▶ **WHAT YOU HAVE TO DO**:
Output the data below exactly.

Edit tracking data:

----

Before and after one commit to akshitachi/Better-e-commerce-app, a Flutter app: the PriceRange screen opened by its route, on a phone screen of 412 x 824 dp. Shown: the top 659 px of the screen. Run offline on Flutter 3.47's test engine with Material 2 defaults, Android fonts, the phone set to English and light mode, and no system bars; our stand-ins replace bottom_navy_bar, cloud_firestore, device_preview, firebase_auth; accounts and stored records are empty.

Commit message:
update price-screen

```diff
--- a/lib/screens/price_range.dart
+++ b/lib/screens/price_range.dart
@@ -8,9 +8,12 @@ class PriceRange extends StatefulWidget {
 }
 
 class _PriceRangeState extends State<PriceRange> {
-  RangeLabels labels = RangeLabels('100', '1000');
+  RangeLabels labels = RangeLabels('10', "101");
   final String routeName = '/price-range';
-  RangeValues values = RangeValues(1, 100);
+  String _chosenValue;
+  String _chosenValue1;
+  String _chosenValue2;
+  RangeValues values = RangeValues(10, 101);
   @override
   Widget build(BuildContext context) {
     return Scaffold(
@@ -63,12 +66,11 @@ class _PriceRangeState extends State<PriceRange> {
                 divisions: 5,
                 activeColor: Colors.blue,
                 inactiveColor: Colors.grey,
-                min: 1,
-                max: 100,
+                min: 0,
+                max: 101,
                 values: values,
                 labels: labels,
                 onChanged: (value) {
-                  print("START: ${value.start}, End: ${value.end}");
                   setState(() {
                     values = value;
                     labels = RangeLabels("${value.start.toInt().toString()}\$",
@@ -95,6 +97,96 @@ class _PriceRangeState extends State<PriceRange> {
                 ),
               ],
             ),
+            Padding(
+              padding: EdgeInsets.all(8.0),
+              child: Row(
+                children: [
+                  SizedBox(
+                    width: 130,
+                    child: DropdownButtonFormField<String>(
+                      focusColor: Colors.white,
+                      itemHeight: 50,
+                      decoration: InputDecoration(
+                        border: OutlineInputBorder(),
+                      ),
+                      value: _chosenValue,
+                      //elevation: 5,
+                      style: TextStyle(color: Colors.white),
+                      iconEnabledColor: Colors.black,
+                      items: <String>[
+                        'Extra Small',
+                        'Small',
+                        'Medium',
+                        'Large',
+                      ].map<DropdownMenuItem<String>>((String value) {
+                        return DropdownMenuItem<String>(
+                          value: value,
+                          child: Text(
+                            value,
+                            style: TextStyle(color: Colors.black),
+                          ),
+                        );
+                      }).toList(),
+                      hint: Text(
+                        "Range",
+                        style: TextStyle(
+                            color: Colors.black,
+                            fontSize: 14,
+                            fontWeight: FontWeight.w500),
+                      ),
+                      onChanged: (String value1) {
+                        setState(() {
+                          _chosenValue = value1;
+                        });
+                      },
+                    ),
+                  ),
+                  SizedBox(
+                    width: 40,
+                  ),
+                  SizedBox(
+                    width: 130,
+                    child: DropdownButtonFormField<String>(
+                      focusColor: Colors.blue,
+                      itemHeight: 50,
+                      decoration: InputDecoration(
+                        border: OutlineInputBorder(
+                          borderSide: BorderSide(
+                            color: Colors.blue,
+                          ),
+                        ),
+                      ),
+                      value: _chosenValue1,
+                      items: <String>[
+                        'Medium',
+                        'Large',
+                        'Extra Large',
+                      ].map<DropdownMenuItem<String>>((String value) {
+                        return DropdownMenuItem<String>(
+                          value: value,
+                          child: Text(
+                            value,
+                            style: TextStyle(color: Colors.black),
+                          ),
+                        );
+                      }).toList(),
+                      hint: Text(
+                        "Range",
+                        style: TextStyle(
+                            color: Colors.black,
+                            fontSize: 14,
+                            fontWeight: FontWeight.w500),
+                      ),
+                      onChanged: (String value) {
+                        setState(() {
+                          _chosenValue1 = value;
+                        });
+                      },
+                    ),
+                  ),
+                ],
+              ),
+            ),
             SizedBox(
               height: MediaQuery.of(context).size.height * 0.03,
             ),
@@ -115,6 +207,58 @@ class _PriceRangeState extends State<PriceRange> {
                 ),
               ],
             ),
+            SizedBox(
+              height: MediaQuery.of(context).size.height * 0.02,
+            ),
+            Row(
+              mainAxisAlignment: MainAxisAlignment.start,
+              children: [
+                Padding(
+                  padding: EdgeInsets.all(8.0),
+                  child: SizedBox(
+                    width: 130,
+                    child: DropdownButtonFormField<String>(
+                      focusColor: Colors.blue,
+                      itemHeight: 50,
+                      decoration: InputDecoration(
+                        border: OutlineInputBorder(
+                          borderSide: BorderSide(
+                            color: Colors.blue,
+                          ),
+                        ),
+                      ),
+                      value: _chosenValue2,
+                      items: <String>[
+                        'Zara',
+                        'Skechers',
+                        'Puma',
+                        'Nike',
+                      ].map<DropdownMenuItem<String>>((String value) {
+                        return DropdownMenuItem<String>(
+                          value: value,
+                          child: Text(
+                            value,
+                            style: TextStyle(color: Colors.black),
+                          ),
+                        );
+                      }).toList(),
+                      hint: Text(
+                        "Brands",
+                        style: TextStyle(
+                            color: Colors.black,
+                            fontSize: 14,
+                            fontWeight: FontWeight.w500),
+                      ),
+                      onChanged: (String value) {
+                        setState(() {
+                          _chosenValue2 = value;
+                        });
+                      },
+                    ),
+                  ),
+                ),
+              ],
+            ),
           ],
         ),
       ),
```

----

▶ **YOUR RESPONSE**:
Before and after one commit to akshitachi/Better-e-commerce-app, a Flutter app: the PriceRange screen opened by its route, on a phone screen of 412 x 824 dp. Shown: the top 659 px of the screen. Run offline on Flutter 3.47's test engine with Material 2 defaults, Android fonts, the phone set to English and light mode, and no system bars; our stand-ins replace bottom_navy_bar, cloud_firestore, device_preview, firebase_auth; accounts and stored records are empty.

Commit message:
update price-screen

```diff
--- a/lib/screens/price_range.dart
+++ b/lib/screens/price_range.dart
@@ -8,9 +8,12 @@ class PriceRange extends StatefulWidget {
 }
 
 class _PriceRangeState extends State<PriceRange> {
-  RangeLabels labels = RangeLabels('100', '1000');
+  RangeLabels labels = RangeLabels('10', "101");
   final String routeName = '/price-range';
-  RangeValues values = RangeValues(1, 100);
+  String _chosenValue;
+  String _chosenValue1;
+  String _chosenValue2;
+  RangeValues values = RangeValues(10, 101);
   @override
   Widget build(BuildContext context) {
     return Scaffold(
@@ -63,12 +66,11 @@ class _PriceRangeState extends State<PriceRange> {
                 divisions: 5,
                 activeColor: Colors.blue,
                 inactiveColor: Colors.grey,
-                min: 1,
-                max: 100,
+                min: 0,
+                max: 101,
                 values: values,
                 labels: labels,
                 onChanged: (value) {
-                  print("START: ${value.start}, End: ${value.end}");
                   setState(() {
                     values = value;
                     labels = RangeLabels("${value.start.toInt().toString()}\$",
@@ -95,6 +97,96 @@ class _PriceRangeState extends State<PriceRange> {
                 ),
               ],
             ),
+            Padding(
+              padding: EdgeInsets.all(8.0),
+              child: Row(
+                children: [
+                  SizedBox(
+                    width: 130,
+                    child: DropdownButtonFormField<String>(
+                      focusColor: Colors.white,
+                      itemHeight: 50,
+                      decoration: InputDecoration(
+                        border: OutlineInputBorder(),
+                      ),
+                      value: _chosenValue,
+                      //elevation: 5,
+                      style: TextStyle(color: Colors.white),
+                      iconEnabledColor: Colors.black,
+                      items: <String>[
+                        'Extra Small',
+                        'Small',
+                        'Medium',
+                        'Large',
+                      ].map<DropdownMenuItem<String>>((String value) {
+                        return DropdownMenuItem<String>(
+                          value: value,
+                          child: Text(
+                            value,
+                            style: TextStyle(color: Colors.black),
+                          ),
+                        );
+                      }).toList(),
+                      hint: Text(
+                        "Range",
+                        style: TextStyle(
+                            color: Colors.black,
+                            fontSize: 14,
+                            fontWeight: FontWeight.w500),
+                      ),
+                      onChanged: (String value1) {
+                        setState(() {
+                          _chosenValue = value1;
+                        });
+                      },
+                    ),
+                  ),
+                  SizedBox(
+                    width: 40,
+                  ),
+                  SizedBox(
+                    width: 130,
+                    child: DropdownButtonFormField<String>(
+                      focusColor: Colors.blue,
+                      itemHeight: 50,
+                      decoration: InputDecoration(
+                        border: OutlineInputBorder(
+                          borderSide: BorderSide(
+                            color: Colors.blue,
+                          ),
+                        ),
+                      ),
+                      value: _chosenValue1,
+                      items: <String>[
+                        'Medium',
+                        'Large',
+                        'Extra Large',
+                      ].map<DropdownMenuItem<String>>((String value) {
+                        return DropdownMenuItem<String>(
+                          value: value,
+                          child: Text(
+                            value,
+                            style: TextStyle(color: Colors.black),
+                          ),
+                        );
+                      }).toList(),
+                      hint: Text(
+                        "Range",
+                        style: TextStyle(
+                            color: Colors.black,
+                            fontSize: 14,
+                            fontWeight: FontWeight.w500),
+                      ),
+                      onChanged: (String value) {
+                        setState(() {
+                          _chosenValue1 = value;
+                        });
+                      },
+                    ),
+                  ),
+                ],
+              ),
+            ),
             SizedBox(
               height: MediaQuery.of(context).size.height * 0.03,
             ),
@@ -115,6 +207,58 @@ class _PriceRangeState extends State<PriceRange> {
                 ),
               ],
             ),
+            SizedBox(
+              height: MediaQuery.of(context).size.height * 0.02,
+            ),
+            Row(
+              mainAxisAlignment: MainAxisAlignment.start,
+              children: [
+                Padding(
+                  padding: EdgeInsets.all(8.0),
+                  child: SizedBox(
+                    width: 130,
+                    child: DropdownButtonFormField<String>(
+                      focusColor: Colors.blue,
+                      itemHeight: 50,
+                      decoration: InputDecoration(
+                        border: OutlineInputBorder(
+                          borderSide: BorderSide(
+                            color: Colors.blue,
+                          ),
+                        ),
+                      ),
+                      value: _chosenValue2,
+                      items: <String>[
+                        'Zara',
+                        'Skechers',
+                        'Puma',
+                        'Nike',
+                      ].map<DropdownMenuItem<String>>((String value) {
+                        return DropdownMenuItem<String>(
+                          value: value,
+                          child: Text(
+                            value,
+                            style: TextStyle(color: Colors.black),
+                          ),
+                        );
+                      }).toList(),
+                      hint: Text(
+                        "Brands",
+                        style: TextStyle(
+                            color: Colors.black,
+                            fontSize: 14,
+                            fontWeight: FontWeight.w500),
+                      ),
+                      onChanged: (String value) {
+                        setState(() {
+                          _chosenValue2 = value;
+                        });
+                      },
+                    ),
+                  ),
+                ),
+              ],
+            ),
           ],
         ),
       ),
```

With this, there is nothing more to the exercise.